The first year I lived in New York, I would occasionally be struck with intense sentimentality for the city. It usually hit me on a late-night cab ride home over the FDR or just before I ran onstage for a show in the basement of a comedy theater that paid me in free drinks and friendship. I’d think, Wow. I can’t believe I live here! Now, six years into my New York life, I’ll get stuck between stops on a downtown train for 40 minutes or pass a pile of poop I know by a glance belonged to a human butt and think, Wow. I can’t believe I live here.
Don’t get me wrong, New York is my favorite home. I love it more than New Jersey, where I’m from. I love it more than Los Angeles, where I spend maybe a fifth of my year. I even love it more than China, where I lost the only fight I’ve ever fought. (It was against another American who said some pretty racist things to my friends and then sat on my chest and choked me until a grown man threatened to blind her with his bare hands. Good times.) And while I love it, New York is sometimes too goddamn much, and that’s where Television New York picks up the slack.

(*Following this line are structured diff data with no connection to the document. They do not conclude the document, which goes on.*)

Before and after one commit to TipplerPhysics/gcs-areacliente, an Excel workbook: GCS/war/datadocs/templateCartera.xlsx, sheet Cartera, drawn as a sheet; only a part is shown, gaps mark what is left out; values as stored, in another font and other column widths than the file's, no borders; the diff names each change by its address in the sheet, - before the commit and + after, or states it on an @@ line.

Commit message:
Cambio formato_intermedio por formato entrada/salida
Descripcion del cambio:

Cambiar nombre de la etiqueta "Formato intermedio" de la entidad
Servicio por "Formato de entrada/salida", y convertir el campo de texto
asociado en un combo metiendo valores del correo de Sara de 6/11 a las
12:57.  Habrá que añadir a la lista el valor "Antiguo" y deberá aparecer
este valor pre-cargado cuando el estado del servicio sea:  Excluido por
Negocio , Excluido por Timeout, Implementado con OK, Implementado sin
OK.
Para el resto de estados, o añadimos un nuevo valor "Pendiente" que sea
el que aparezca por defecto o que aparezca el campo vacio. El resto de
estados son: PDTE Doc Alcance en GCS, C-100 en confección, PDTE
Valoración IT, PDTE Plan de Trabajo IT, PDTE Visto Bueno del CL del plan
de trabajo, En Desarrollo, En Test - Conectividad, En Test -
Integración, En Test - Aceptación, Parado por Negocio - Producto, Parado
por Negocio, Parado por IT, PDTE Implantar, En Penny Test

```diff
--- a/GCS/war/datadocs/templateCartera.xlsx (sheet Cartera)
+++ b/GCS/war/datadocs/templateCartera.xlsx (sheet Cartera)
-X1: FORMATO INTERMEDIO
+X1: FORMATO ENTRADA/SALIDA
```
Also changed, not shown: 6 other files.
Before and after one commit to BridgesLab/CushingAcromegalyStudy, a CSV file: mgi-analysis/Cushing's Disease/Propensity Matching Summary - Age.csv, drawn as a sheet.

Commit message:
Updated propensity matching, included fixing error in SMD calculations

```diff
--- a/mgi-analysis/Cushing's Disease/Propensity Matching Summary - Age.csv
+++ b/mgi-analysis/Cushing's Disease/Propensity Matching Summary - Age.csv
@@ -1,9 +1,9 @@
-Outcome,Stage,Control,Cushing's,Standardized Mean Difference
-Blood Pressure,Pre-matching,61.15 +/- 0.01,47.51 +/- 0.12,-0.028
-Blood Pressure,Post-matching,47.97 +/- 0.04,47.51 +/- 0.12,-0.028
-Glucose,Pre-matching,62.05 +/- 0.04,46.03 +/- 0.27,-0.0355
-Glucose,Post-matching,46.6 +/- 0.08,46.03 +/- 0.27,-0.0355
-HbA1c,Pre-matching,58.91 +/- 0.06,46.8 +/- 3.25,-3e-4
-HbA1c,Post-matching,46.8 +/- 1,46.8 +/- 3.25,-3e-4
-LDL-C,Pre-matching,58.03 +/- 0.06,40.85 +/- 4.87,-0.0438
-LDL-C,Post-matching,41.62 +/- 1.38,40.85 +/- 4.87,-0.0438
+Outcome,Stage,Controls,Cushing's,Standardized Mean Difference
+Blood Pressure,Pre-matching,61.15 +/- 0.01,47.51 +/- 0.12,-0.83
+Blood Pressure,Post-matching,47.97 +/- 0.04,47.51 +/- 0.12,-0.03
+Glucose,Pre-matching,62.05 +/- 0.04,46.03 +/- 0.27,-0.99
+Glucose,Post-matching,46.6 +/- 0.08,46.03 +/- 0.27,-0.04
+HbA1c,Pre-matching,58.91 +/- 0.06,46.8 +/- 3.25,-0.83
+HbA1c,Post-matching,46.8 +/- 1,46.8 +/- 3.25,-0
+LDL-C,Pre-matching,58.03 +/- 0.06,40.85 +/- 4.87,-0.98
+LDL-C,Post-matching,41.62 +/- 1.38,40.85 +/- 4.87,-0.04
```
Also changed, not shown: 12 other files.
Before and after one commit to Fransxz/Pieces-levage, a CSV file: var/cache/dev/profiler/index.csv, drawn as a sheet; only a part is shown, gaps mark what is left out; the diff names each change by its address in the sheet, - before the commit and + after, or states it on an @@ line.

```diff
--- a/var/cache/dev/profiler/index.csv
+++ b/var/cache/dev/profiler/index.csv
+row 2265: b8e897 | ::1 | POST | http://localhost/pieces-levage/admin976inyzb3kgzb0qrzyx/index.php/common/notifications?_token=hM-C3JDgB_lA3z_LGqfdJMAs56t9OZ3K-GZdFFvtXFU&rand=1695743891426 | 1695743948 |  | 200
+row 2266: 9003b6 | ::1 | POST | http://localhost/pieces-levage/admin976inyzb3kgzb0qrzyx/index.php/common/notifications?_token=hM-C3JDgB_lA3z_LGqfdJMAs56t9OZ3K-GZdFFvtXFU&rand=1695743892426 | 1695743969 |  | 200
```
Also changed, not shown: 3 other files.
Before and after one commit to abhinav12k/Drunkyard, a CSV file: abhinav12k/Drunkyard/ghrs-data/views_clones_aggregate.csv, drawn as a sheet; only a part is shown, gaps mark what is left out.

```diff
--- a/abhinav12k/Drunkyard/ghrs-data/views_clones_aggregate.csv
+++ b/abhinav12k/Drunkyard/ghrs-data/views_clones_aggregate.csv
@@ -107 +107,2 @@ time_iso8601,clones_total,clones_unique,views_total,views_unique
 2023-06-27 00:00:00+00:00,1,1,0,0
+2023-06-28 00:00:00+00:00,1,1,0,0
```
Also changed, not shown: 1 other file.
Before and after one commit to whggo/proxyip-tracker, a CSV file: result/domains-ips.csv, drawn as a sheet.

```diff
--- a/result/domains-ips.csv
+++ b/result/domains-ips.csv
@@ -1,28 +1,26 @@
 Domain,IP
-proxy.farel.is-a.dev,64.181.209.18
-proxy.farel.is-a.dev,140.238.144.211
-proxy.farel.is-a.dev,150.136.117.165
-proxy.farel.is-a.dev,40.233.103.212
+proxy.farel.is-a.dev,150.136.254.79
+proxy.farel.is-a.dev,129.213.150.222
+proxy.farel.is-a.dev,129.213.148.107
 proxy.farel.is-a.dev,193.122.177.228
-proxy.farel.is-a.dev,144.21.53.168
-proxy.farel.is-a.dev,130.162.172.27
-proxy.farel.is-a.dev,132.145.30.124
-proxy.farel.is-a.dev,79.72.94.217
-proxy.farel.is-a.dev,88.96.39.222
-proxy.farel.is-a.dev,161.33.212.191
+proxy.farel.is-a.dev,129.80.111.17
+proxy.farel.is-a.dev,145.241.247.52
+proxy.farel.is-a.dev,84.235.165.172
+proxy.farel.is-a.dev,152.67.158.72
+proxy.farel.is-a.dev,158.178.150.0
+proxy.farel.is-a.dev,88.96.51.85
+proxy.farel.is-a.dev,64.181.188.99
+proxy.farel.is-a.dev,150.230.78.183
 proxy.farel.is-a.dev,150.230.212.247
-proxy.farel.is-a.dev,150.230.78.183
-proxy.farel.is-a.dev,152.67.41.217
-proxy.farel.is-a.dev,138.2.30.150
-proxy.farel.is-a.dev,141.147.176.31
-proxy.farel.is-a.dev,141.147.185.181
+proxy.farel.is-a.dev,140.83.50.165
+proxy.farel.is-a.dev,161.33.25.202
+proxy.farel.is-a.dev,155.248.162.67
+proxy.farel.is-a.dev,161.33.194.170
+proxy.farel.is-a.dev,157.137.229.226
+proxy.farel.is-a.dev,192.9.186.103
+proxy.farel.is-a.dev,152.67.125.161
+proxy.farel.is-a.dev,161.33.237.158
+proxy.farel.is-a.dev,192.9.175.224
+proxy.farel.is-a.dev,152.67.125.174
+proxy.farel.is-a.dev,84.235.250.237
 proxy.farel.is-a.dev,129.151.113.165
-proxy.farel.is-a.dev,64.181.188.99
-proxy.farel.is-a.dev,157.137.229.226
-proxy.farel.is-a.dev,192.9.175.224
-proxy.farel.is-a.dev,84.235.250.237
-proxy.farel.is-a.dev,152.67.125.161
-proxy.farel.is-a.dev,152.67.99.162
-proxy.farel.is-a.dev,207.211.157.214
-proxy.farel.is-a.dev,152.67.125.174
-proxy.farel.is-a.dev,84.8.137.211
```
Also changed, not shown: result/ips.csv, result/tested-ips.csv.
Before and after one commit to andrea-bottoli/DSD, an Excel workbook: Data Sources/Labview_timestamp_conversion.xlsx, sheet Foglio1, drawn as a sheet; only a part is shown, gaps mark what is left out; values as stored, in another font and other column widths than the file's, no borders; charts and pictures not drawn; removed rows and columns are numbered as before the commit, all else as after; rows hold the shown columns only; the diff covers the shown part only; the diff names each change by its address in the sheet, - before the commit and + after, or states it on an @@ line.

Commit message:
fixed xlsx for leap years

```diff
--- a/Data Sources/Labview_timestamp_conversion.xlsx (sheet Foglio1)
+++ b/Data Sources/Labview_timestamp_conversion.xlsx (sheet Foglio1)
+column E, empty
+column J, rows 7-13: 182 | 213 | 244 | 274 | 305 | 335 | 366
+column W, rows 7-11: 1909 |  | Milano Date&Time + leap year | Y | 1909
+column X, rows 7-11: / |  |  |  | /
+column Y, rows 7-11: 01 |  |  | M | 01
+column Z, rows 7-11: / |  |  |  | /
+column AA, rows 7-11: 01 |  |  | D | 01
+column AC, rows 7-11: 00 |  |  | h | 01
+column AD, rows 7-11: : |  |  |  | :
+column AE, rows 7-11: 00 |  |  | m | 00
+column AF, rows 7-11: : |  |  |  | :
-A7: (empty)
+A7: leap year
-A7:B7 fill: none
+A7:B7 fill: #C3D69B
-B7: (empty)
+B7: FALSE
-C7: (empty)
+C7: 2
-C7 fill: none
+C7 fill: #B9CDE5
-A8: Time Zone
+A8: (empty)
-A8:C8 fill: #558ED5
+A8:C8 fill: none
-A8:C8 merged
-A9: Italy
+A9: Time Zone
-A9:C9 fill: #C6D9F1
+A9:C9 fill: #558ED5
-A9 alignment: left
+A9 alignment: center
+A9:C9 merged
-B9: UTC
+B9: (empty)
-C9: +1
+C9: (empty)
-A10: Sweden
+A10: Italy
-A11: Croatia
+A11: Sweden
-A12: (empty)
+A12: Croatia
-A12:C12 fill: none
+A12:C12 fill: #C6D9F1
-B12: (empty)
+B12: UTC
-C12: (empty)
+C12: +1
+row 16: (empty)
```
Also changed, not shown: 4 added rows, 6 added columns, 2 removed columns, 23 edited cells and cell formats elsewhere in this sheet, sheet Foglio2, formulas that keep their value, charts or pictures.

When I feel the thrill of living here fade, I turn to shows set in NYC to make me horny for New York again.
When I feel the thrill of living here fade, when I want to experience the city without walking it, smelling it, or being limited to my penniless existence within it, I turn to shows set here to make me, I guess, horny for New York again. I assume every New Yorker does this, or we wouldn’t be bombarded with alternate NYC realities on every channel and streaming platform.
So which fantasy New York City is right for you? To help you decide, consider a few options…
UNREALISTICALLY LUXURIOUS NYC
Prep schools, Manolos, brunch, Soho House, elevator buildings, private cars, a pool in every bathroom, or whatever. In real-life New York, billionaires gobble up property and strip the city of its culture, and yet we’re a little curious what their apartments look like. Unless you become a high-end sex worker, which we’ve all at least considered, you can only get this access from series like Billions and Succession. These shows make spending a year’s worth of private school tuition on a Veuve Clicquot–soaked brunch seem like a normal Sunday afternoon. Now that I’ve mentioned Succession, it would be really easy for me to talk about how I am in four—no, too generous—three and a half seconds of an episode. (It’s in season one, episode five. You can’t miss it—I never do.) I could tell you how I had one line and committed to acting mostly with my ponytail, since I was, at the time, an untrained performer with a really shiny ponytail. We could sit here and debate whether Kieran Culkin went home that night and journaled about working with me. Maybe he wrote that the minute I walked on set I reminded him of Catherine O’Hara in Home Alone. He definitely did, but don’t worry, we don’t have to go down that road. Anyway, Veuve.
BROKE WITH YOUR BESTIE NYC
There’s real joy in seeing a place you commonly visit in your day-to-day life represented on TV. In the summer, I don’t want to sweat through my shorts walking to lunch at the Grey Dog that gave me food poisoning that one time. I want to watch Abbi and Ilana do it on Broad City. I want to see them go to a rooftop party when I’m too depressed to socialize, get high in sunny Madison Square Park when it’s raining outside my window, and bargain hunt in Bed Bath & Beyond when I don’t want to trek to the general Union Square area. Now we all know I can’t bring up Broad City without acknowledging that, yes, I did recently work with Ilana Glazer on an upcoming film. No, I can’t give you any details except to say that I could probably lift her if I tried, but I didn’t try. I am waiting for her to ask. (You know how to reach me.)
DREAMY INTERCONNECTED NYC
Whenever celebrities are asked what they love about a certain city, they say, “The people!” Because that is the only correct answer when you rely on your fan base for income. High Maintenance, my favorite recent version of New York, really takes that whole people-make-the-city concept and turns it into something legitimately gorgeous to watch. The New York High Maintenance gives us is beautifully written, well acted, and gorgeously shot, but it’s also not too different from the real thing. Each episode feels like one of those days when you smoke a little before you leave for work to soften the edges and find you’ve saturated the colors of the city. Before I get sentimental again, let me pause to admit I have never once appeared on the show High Maintenance. If you think that’s bullshit, please calm down. It will happen. We will get me on this show. Together.
When you’re sick of the city, spend a little time in an alternate New York of your choosing. If none of the above suits you, try Soundstage NYC (Friends or How I Met Your Mother), Danger Is Everywhere NYC (Law & Order: Special Victims Unit or any number of Law & Order spin-offs in rerun), or, for you borough babies, White Brooklyn (remember Girls?). Sitting in your tiny apartment watching a fictionalized version of this place is enough to remind all of us that New York City is forever the hottest girl in school everyone has a massive crush on, even though she smells like pee in the summer.
Taylor Ortega is a writer, comedian, and actor based in New York City. You can see her as Shego in the live-action Kim Possible movie on Disney Channel or performing comedy for free drinks in a variety of city basements. Follow her on Twitter and Instagram and check out her website.